    Grey might be potable sch 80 or electrical conduit also.
    Good point... grey PVC could also be electrical conduit but I'm pretty sure electrical conduit wouldn't carry the ASTM D-3309 marking since it specifically pertains to water supply systems and distribution.

    Quote Originally Posted by ballvalve View Post
    I never had a polybutylene failure, I thought the problems were restricted to the fittings.
    Yes sir... I never had a "pipe" fail either. Of all the failures I've seen they either occured at the fitting (both plastic and metal) as well as at the manifold.

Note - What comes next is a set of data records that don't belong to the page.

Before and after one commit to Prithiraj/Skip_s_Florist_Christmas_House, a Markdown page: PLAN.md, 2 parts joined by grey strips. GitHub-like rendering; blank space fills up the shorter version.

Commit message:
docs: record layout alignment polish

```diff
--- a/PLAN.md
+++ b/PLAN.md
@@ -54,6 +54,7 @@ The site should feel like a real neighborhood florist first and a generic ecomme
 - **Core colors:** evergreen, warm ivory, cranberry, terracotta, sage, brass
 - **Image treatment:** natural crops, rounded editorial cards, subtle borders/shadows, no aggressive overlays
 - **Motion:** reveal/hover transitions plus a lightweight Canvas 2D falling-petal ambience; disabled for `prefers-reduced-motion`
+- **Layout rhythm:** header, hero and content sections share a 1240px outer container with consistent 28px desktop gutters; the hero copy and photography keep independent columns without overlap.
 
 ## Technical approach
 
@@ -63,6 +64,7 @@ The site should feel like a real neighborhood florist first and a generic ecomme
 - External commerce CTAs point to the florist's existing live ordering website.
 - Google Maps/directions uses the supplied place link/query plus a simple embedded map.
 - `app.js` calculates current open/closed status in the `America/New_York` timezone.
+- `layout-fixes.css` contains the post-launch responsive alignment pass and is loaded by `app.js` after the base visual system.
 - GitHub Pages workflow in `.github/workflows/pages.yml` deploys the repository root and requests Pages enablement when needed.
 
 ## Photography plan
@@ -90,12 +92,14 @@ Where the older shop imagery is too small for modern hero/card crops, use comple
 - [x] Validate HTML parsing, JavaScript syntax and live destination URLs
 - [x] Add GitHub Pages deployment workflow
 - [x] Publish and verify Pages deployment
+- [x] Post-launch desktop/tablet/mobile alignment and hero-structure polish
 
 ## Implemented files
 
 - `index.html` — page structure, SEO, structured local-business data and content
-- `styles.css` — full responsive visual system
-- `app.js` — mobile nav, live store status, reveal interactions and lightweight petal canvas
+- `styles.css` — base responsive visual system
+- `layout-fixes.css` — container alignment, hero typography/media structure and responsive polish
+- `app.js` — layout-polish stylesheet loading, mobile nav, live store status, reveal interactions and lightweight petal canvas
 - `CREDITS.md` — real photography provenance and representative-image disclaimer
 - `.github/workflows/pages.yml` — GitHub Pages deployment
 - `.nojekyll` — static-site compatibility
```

That said, while I've never seen it myself, there have been reports of pipe failure due to degeneration of the physical plastic piping and/or fittings caused by water quality (typically high levels of chlorine) resulting in brittle pipes that break or crumble when flexed.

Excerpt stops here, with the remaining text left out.